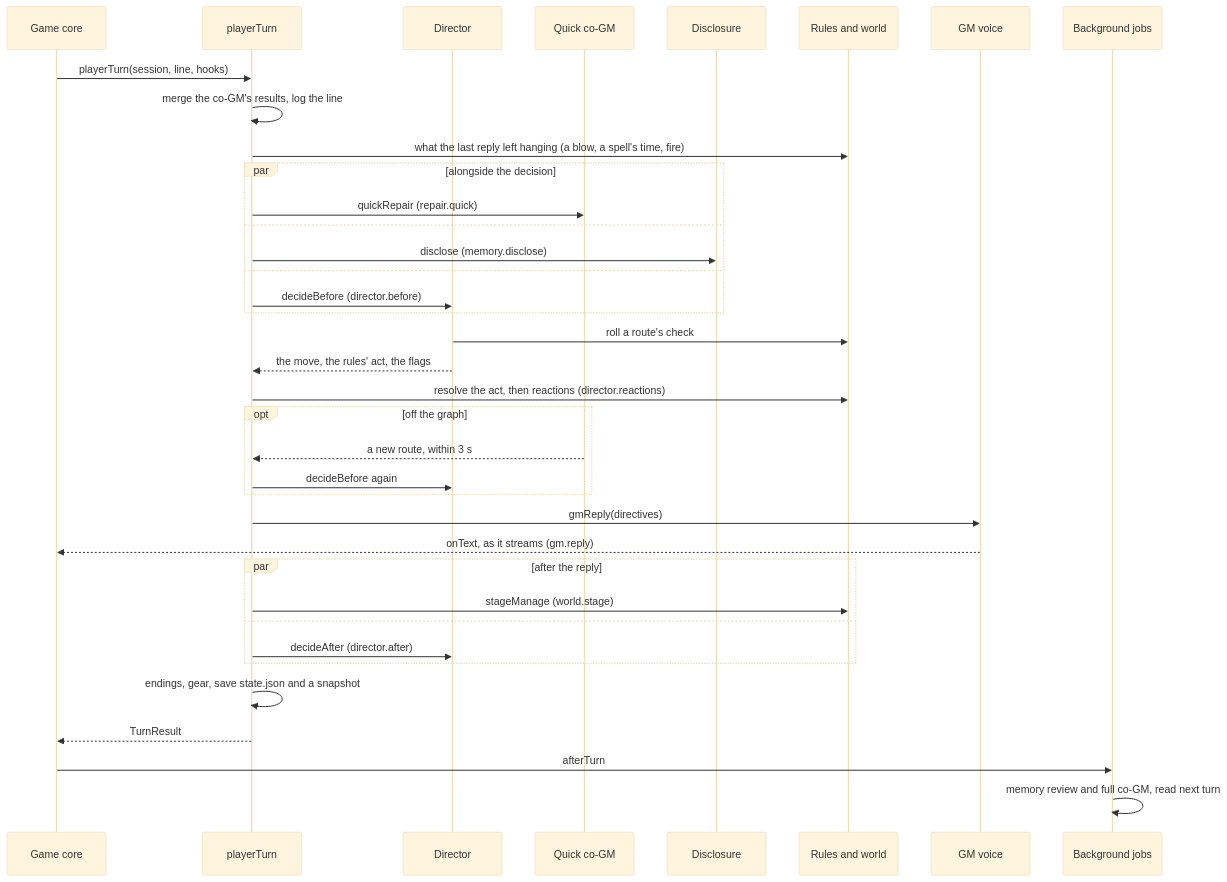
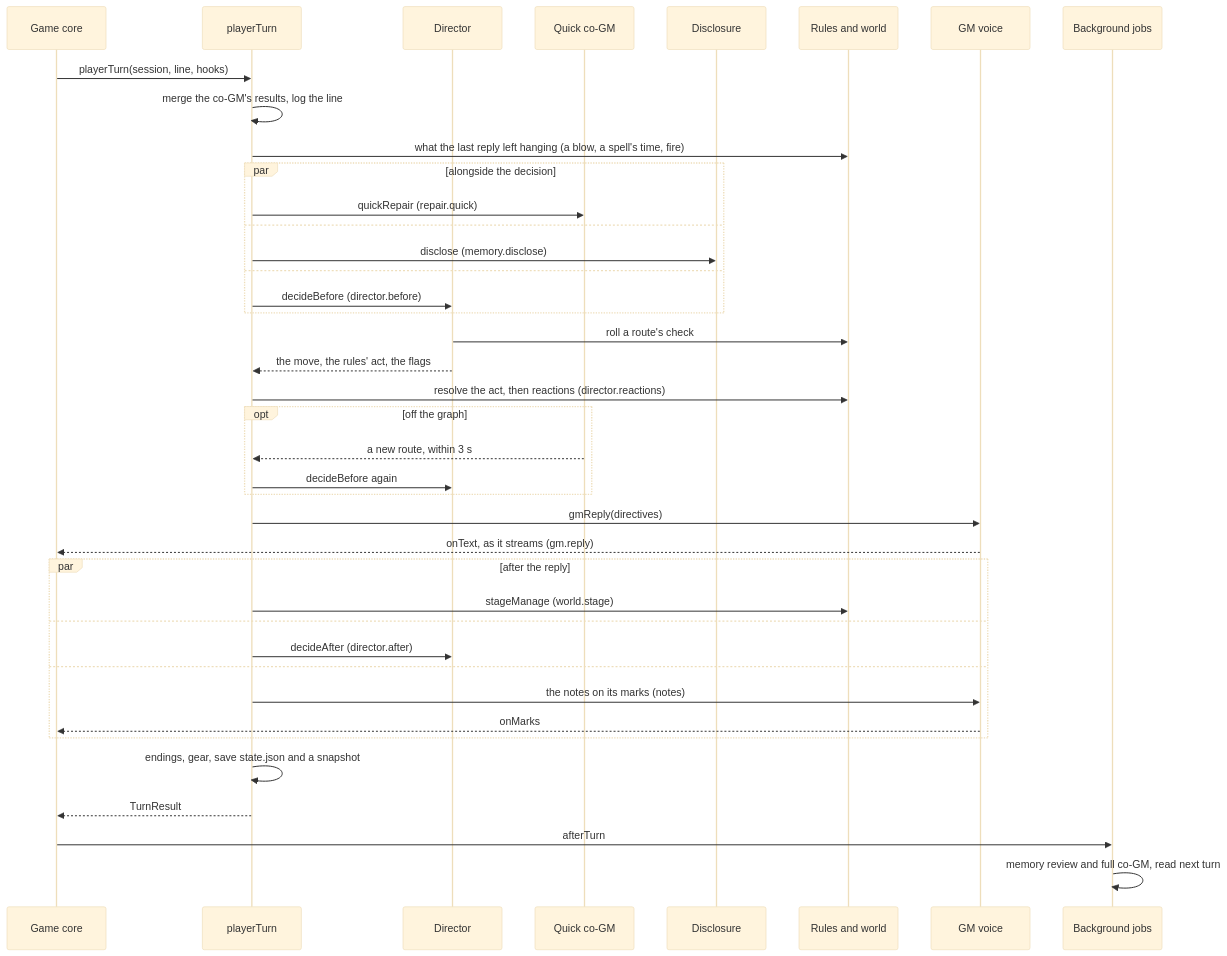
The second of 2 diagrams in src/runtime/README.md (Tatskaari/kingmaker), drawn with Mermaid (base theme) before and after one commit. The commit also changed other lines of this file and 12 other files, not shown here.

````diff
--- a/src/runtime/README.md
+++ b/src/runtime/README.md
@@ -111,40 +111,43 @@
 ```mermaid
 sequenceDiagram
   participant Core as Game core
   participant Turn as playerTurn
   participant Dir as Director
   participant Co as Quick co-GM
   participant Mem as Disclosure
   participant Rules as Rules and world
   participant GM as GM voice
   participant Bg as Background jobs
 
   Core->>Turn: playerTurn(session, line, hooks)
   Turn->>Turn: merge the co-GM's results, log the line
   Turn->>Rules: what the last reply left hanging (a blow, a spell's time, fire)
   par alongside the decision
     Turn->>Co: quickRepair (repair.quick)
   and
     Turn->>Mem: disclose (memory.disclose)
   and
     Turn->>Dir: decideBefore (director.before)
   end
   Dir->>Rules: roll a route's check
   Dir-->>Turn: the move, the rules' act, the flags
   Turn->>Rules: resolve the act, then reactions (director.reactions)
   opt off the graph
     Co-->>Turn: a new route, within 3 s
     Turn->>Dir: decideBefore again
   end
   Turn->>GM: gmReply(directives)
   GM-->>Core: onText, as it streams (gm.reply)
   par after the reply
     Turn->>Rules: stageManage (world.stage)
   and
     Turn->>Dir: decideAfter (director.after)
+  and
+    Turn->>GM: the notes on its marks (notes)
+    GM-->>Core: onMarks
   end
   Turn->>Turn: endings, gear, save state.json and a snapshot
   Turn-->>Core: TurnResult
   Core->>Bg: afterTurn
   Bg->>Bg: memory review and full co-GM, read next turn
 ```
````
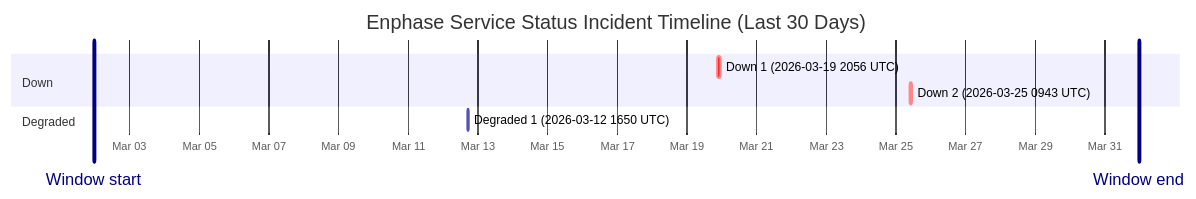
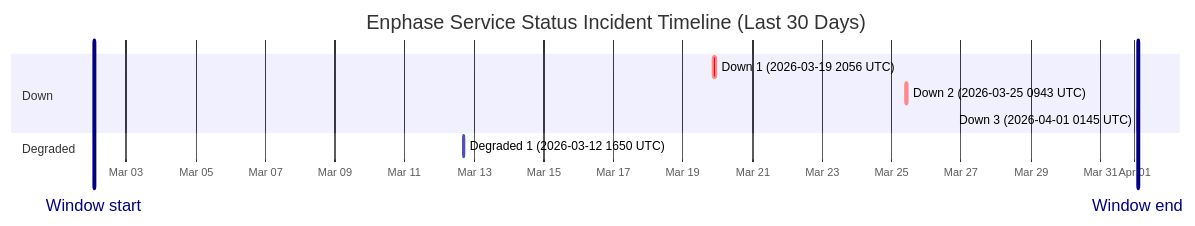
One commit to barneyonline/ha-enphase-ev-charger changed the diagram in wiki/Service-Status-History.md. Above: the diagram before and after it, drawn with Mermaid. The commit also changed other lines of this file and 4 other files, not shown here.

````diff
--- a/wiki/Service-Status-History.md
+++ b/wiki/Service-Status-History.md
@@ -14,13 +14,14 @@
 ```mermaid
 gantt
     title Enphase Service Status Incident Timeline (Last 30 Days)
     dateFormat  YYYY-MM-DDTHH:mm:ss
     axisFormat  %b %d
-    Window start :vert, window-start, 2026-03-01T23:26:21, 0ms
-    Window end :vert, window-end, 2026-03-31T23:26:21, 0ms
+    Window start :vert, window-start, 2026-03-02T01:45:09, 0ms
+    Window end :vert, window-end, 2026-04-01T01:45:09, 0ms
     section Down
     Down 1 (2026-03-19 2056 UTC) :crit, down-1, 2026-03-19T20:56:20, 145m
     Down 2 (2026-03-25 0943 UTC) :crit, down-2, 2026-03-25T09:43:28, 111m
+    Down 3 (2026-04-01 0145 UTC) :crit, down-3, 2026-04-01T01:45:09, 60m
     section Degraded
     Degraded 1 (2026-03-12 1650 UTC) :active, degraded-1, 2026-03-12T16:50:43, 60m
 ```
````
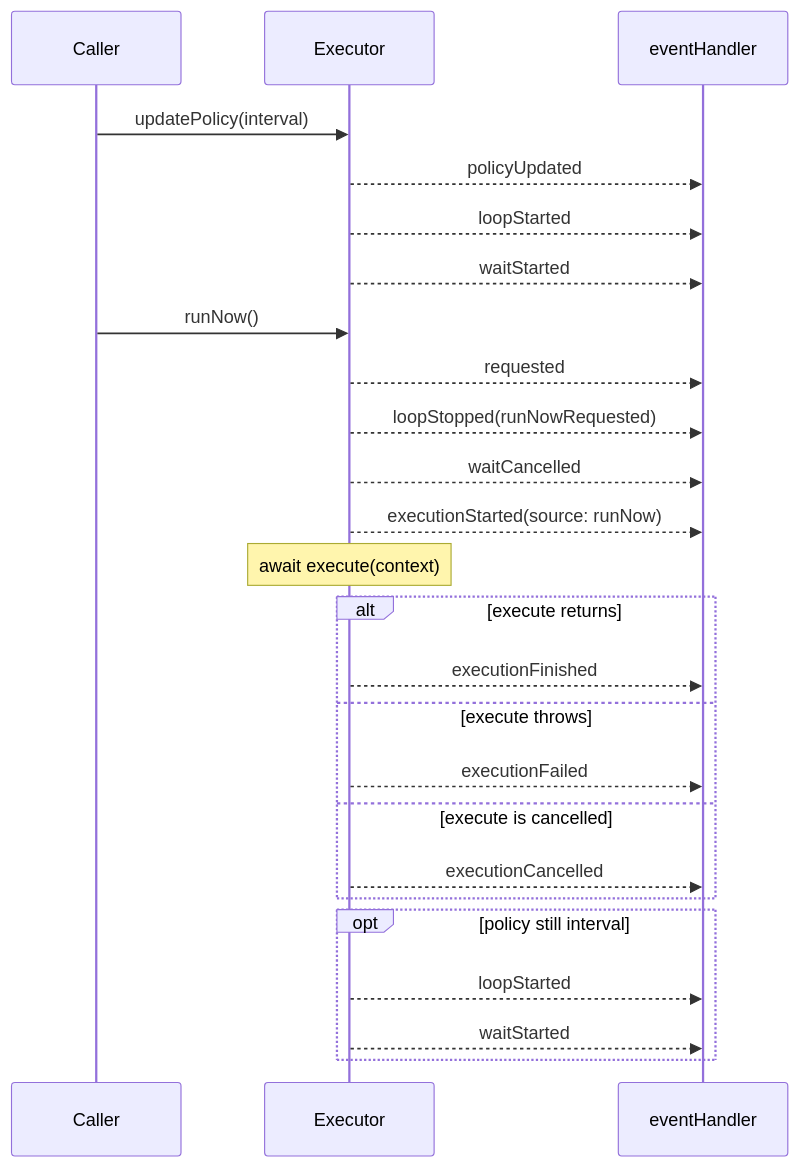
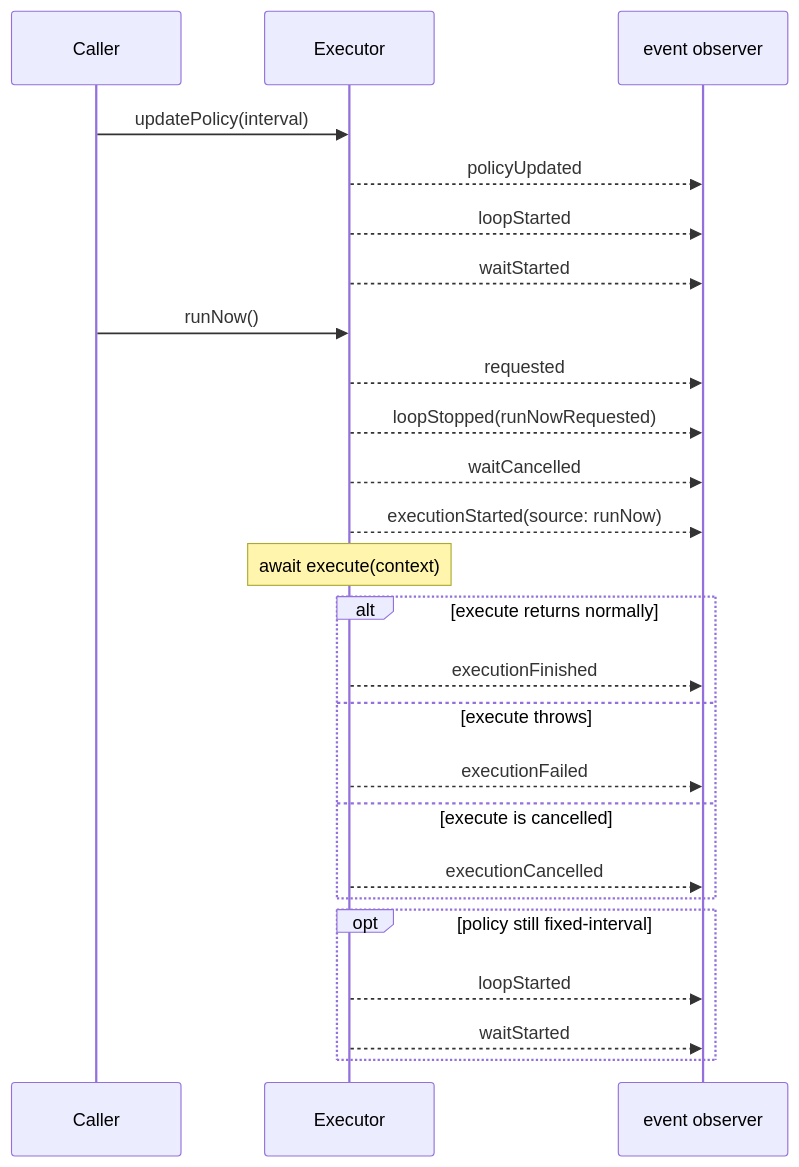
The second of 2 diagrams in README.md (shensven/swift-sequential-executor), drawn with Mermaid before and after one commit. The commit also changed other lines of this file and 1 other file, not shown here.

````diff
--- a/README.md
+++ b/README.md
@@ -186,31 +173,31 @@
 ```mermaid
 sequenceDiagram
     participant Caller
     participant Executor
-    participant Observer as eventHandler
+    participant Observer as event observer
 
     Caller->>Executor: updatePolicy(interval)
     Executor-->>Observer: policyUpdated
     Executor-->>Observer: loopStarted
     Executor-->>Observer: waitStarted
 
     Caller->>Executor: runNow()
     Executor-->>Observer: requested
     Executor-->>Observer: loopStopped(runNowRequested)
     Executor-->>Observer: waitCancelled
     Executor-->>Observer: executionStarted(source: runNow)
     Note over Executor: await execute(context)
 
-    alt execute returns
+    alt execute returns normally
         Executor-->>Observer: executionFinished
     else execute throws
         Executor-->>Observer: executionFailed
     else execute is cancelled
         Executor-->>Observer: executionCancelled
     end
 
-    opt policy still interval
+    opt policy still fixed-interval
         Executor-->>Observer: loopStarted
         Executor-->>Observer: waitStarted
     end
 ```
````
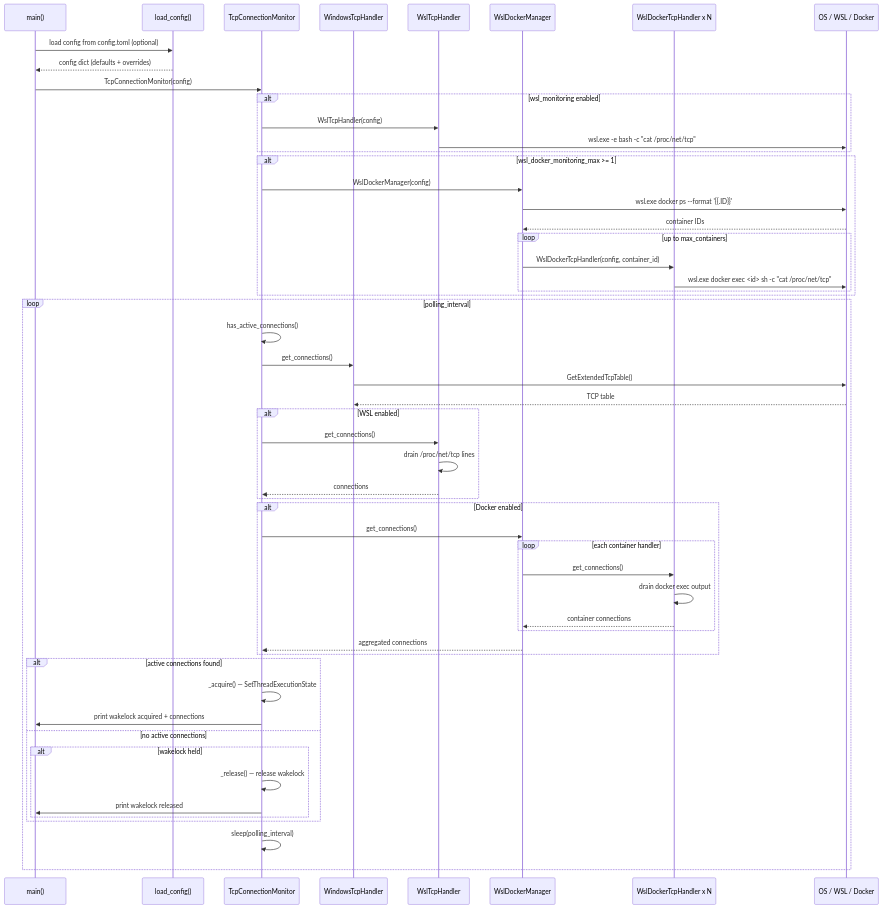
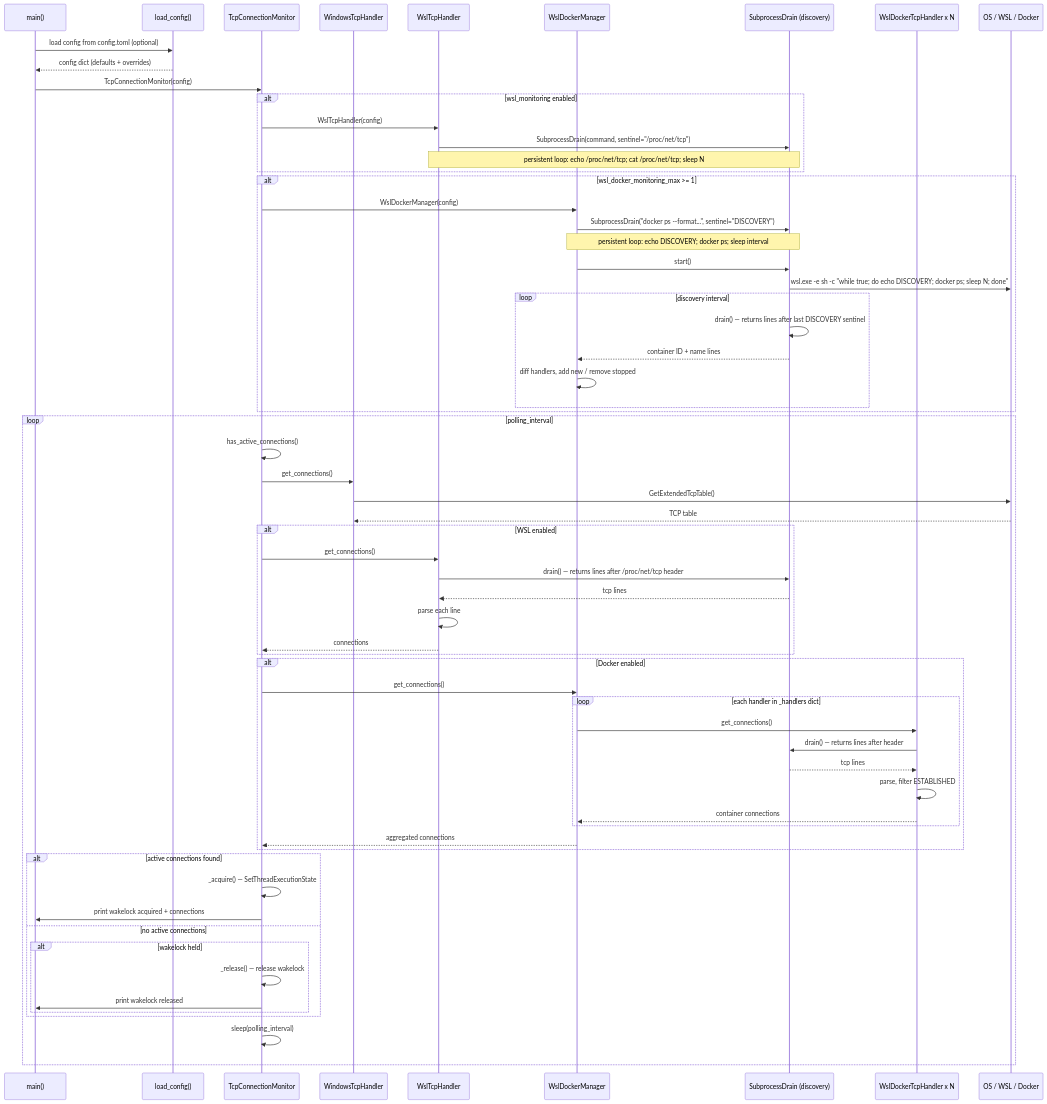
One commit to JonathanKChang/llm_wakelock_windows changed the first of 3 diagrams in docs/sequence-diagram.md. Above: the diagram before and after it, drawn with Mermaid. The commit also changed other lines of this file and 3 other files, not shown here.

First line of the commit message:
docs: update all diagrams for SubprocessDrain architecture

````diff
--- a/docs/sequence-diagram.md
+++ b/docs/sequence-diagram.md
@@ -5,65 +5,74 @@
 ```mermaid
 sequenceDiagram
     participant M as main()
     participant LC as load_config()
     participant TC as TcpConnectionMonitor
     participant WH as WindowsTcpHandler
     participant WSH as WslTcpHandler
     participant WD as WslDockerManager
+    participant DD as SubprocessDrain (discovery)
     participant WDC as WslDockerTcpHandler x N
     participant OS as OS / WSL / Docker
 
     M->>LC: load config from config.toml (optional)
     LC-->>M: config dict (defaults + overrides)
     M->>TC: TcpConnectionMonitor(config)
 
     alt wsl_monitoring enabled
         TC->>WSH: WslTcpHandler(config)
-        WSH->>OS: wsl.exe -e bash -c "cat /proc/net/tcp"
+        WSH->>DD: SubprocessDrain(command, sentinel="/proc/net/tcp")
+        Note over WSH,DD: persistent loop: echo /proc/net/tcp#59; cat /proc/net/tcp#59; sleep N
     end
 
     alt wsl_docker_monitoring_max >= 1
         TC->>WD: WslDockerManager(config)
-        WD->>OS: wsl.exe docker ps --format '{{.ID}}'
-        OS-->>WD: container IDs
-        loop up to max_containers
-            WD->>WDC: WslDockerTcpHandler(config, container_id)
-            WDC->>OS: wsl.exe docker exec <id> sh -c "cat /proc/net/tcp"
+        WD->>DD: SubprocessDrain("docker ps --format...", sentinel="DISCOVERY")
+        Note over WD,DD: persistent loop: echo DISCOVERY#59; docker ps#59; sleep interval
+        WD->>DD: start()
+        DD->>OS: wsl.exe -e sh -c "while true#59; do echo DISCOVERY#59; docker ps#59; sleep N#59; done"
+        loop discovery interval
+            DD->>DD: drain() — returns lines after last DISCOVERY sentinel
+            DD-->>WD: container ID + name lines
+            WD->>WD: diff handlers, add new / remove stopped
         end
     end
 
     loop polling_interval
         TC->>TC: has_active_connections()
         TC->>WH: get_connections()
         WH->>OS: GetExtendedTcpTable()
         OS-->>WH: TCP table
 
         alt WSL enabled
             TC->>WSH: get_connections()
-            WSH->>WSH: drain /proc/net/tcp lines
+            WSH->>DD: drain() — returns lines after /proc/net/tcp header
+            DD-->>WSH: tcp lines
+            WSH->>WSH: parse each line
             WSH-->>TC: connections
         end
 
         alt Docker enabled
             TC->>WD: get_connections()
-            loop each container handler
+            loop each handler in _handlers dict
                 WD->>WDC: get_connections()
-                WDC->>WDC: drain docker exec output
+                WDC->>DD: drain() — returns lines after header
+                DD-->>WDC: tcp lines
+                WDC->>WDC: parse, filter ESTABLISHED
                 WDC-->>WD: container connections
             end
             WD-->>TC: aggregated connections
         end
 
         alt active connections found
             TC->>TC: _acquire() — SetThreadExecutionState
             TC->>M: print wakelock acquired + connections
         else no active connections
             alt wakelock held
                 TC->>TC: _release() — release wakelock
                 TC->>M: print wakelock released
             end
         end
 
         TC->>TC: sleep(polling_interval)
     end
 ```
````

******************************

Copy out, exactly and alone, the lines of the entries above between the ones holding "participant M as main()" and "drain /proc/net/tcp lines", inclusive.

     participant M as main()
     participant LC as load_config()
     participant TC as TcpConnectionMonitor
     participant WH as WindowsTcpHandler
     participant WSH as WslTcpHandler
     participant WD as WslDockerManager
+    participant DD as SubprocessDrain (discovery)
     participant WDC as WslDockerTcpHandler x N
     participant OS as OS / WSL / Docker
 
     M->>LC: load config from config.toml (optional)
     LC-->>M: config dict (defaults + overrides)
     M->>TC: TcpConnectionMonitor(config)
 
     alt wsl_monitoring enabled
         TC->>WSH: WslTcpHandler(config)
-        WSH->>OS: wsl.exe -e bash -c "cat /proc/net/tcp"
+        WSH->>DD: SubprocessDrain(command, sentinel="/proc/net/tcp")
+        Note over WSH,DD: persistent loop: echo /proc/net/tcp#59; cat /proc/net/tcp#59; sleep N
     end
 
     alt wsl_docker_monitoring_max >= 1
         TC->>WD: WslDockerManager(config)
-        WD->>OS: wsl.exe docker ps --format '{{.ID}}'
-        OS-->>WD: container IDs
-        loop up to max_containers
-            WD->>WDC: WslDockerTcpHandler(config, container_id)
-            WDC->>OS: wsl.exe docker exec <id> sh -c "cat /proc/net/tcp"
+        WD->>DD: SubprocessDrain("docker ps --format...", sentinel="DISCOVERY")
+        Note over WD,DD: persistent loop: echo DISCOVERY#59; docker ps#59; sleep interval
+        WD->>DD: start()
+        DD->>OS: wsl.exe -e sh -c "while true#59; do echo DISCOVERY#59; docker ps#59; sleep N#59; done"
+        loop discovery interval
+            DD->>DD: drain() — returns lines after last DISCOVERY sentinel
+            DD-->>WD: container ID + name lines
+            WD->>WD: diff handlers, add new / remove stopped
         end
     end
 
     loop polling_interval
         TC->>TC: has_active_connections()
         TC->>WH: get_connections()
         WH->>OS: GetExtendedTcpTable()
         OS-->>WH: TCP table
 
         alt WSL enabled
             TC->>WSH: get_connections()
-            WSH->>WSH: drain /proc/net/tcp lines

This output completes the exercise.